- Shopping Bag ( 0 items )
When an opportunity arises to ally with the neutral Alliance and turn the tide of war, Katherine throws aside her moral code, partners with a known spy, and risks sacrificing the very core of who she is. And when faced with choosing between ...
When an opportunity arises to ally with the neutral Alliance and turn the tide of war, Katherine throws aside her moral code, partners with a known spy, and risks sacrificing the very core of who she is. And when faced with choosing between her conscience and stopping the bloodshed, she realizes that, either way, she'll lose.
Posted April 4, 2012
"Whoever fights monsters should see to it that in the process he does not become a monster. And if you gaze long enough into an abyss, the abyss will gaze back into you."
Personal self-defense is normally an easy concept to understand and justify. Though the particulars vary, it's a rare society or group that insists a person passively accept death or harm. Self-defense of a society is a trickier thing. Societies also defend themselves, but part of that is defending the values and ideologies of the society.
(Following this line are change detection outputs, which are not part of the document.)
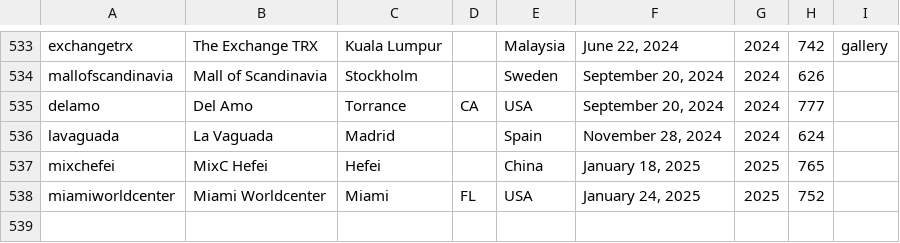
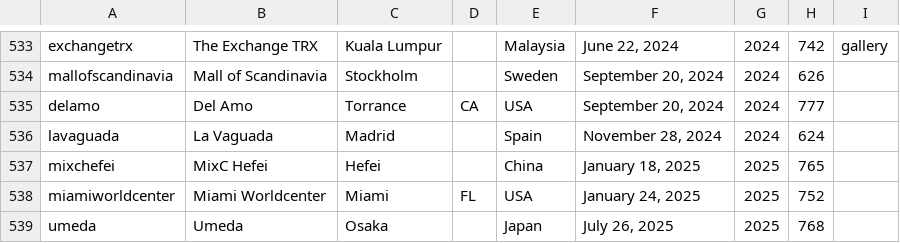
Before and after one commit to thomaspark/applestorefronts, a CSV file: stores.csv, drawn as a sheet; only a part is shown, gaps mark what is left out; the diff names each change by its address in the sheet, - before the commit and + after, or states it on an @@ line.

Commit message:
added umeda

```diff
--- a/stores.csv
+++ b/stores.csv
+row 539: umeda | Umeda | Osaka |  | Japan | July 26, 2025 | 2025 | 768
```
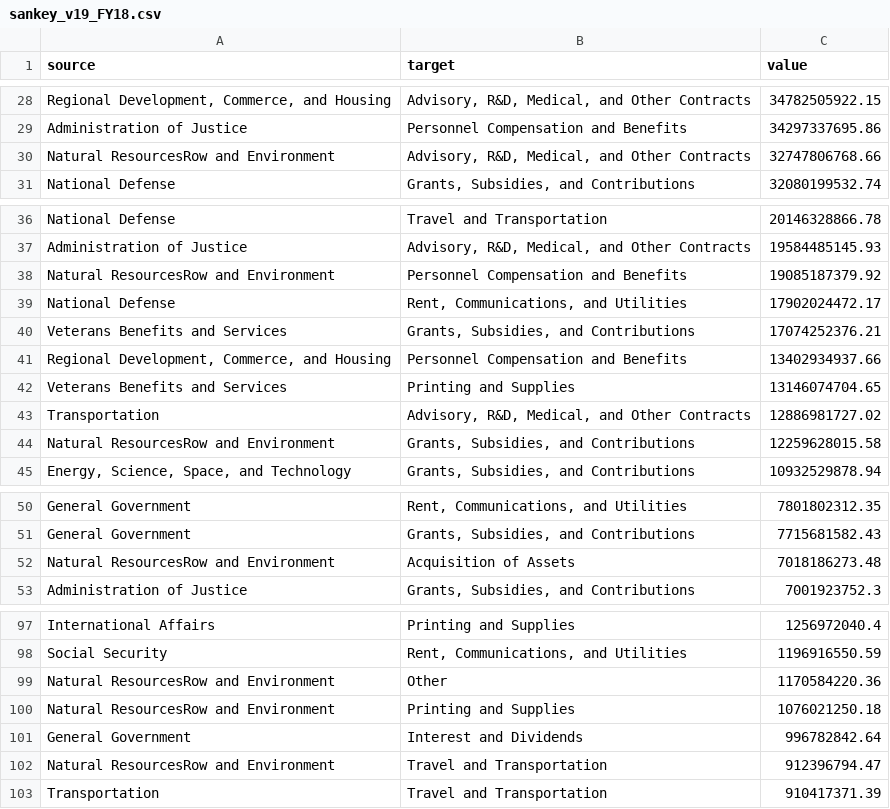
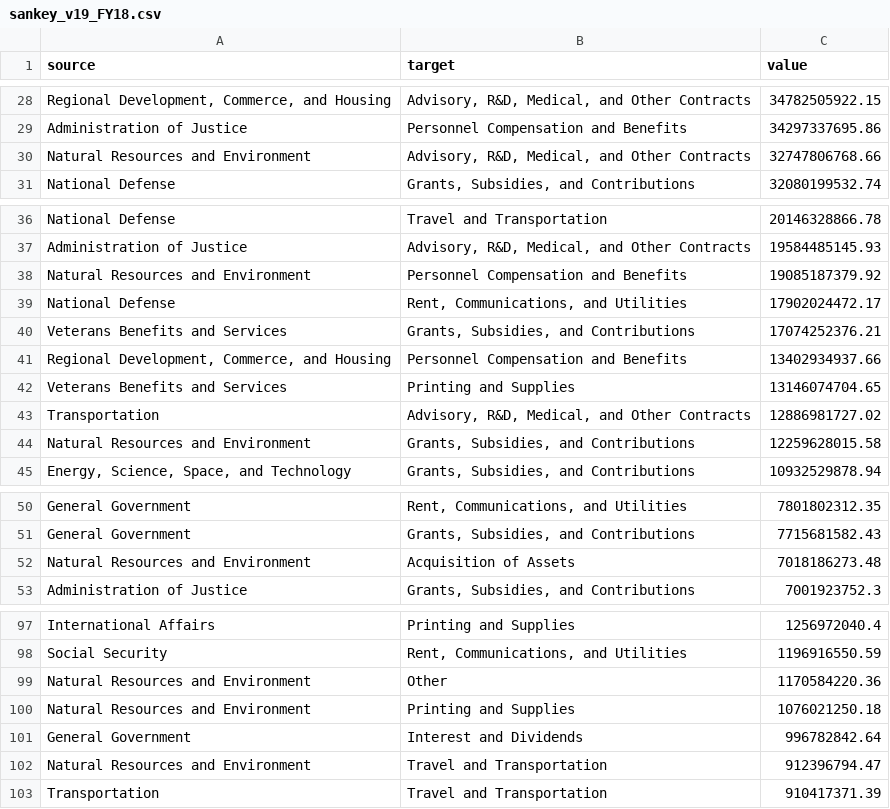
Before and after one commit to g4brielvs/datalab, a CSV file: src/data/budget-function/sankey/sankey_v19_FY18.csv, drawn as a sheet; only a part is shown, gaps mark what is left out; the diff covers the shown part only.

```diff
--- a/src/data/budget-function/sankey/sankey_v19_FY18.csv
+++ b/src/data/budget-function/sankey/sankey_v19_FY18.csv
@@ -29,3 +29,3 @@
 "Administration of Justice","Personnel Compensation and Benefits",34297337695.86
-"Natural ResourcesRow and Environment","Advisory, R&D, Medical, and Other Contracts",32747806768.66
+"Natural Resources and Environment","Advisory, R&D, Medical, and Other Contracts",32747806768.66
 "National Defense","Grants, Subsidies, and Contributions",32080199532.74
@@ -37,3 +37,3 @@
 "Administration of Justice","Advisory, R&D, Medical, and Other Contracts",19584485145.93
-"Natural ResourcesRow and Environment","Personnel Compensation and Benefits",19085187379.92
+"Natural Resources and Environment","Personnel Compensation and Benefits",19085187379.92
 "National Defense","Rent, Communications, and Utilities",17902024472.17
@@ -43,3 +43,3 @@
 "Transportation","Advisory, R&D, Medical, and Other Contracts",12886981727.02
-"Natural ResourcesRow and Environment","Grants, Subsidies, and Contributions",12259628015.58
+"Natural Resources and Environment","Grants, Subsidies, and Contributions",12259628015.58
 "Energy, Science, Space, and Technology","Grants, Subsidies, and Contributions",10932529878.94
@@ -51,3 +51,3 @@
 "General Government","Grants, Subsidies, and Contributions",7715681582.43
-"Natural ResourcesRow and Environment","Acquisition of Assets",7018186273.48
+"Natural Resources and Environment","Acquisition of Assets",7018186273.48
 "Administration of Justice","Grants, Subsidies, and Contributions",7001923752.3
@@ -98,6 +98,6 @@
 "Social Security","Rent, Communications, and Utilities",1196916550.59
-"Natural ResourcesRow and Environment","Other",1170584220.36
-"Natural ResourcesRow and Environment","Printing and Supplies",1076021250.18
+"Natural Resources and Environment","Other",1170584220.36
+"Natural Resources and Environment","Printing and Supplies",1076021250.18
 "General Government","Interest and Dividends",996782842.64
-"Natural ResourcesRow and Environment","Travel and Transportation",912396794.47
+"Natural Resources and Environment","Travel and Transportation",912396794.47
 "Transportation","Travel and Transportation",910417371.39
```
Also changed, not shown: 4 edited cells elsewhere in this file, src/data/budget-function/sankey/sankey_panel_v1_FY19.csv, src/data/budget-function/sankey/sankey_v1_FY19.csv, 12 other files.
Even defensive war, by its nature, is still organized mass killing. The various ethical and moral considerations involved in warfare have been debated throughout the entirety of human history. At what point, though, does self-defense trump all other considerations?
Krista D. Ball's military science fiction thriller Road To Hell explores such ethical conundrums through one Captain Katherine Francis, a military officer in a democratic and pluralistic interstellar society, the Union of Planets. The Union is hard pressed by a vicious invading enemy, and the only hope is to somehow involve the neutral Alliance. Unfortunately, the Union's restrictive Ethics Laws may mean that Captain Francis will have to sacrifice herself to save the Union.
Ethical issues may not, on the surface, sound like the most exciting subject for a military science fiction novel, but the book's intense focus on character provides more than enough drama sustain interest. In addition, the actual ethical dilemmas are explored nicely through their consequences on Captain Francis and those around her. While a somewhat more morally nuanced enemy may have heightened the overall complexity of the main ethics question, the progression in what Captain Francis is willing to do, and who she's willing to harm, is interesting.
The psychological portrait of Captain Francis is well-rendered. The brisk pacing doesn't always leave time for full exploration of everyone who is introduced, but all the characters still come off as realistic people with realistic motivations. I particularly enjoyed the presentation of a shadowy expatriate whose motivation and loyalties remain teasingly unclear throughout.
The setting is unobtrusively developed. The future painted he story isn't particularly exotic. All the factions are human, and the technologies and cultures a reasonable extrapolation from the present for the most part. This is effective in highlighting that this is fundamentally a story about an age-old human problem.
The plot unfolds briskly and at a satisfying pace. My only real quibble is that the book is on the shorter side, and I would have liked to have had a bit more time to see the effects of everything implemented. Though I suppose that really just means I'm asking for a sequel.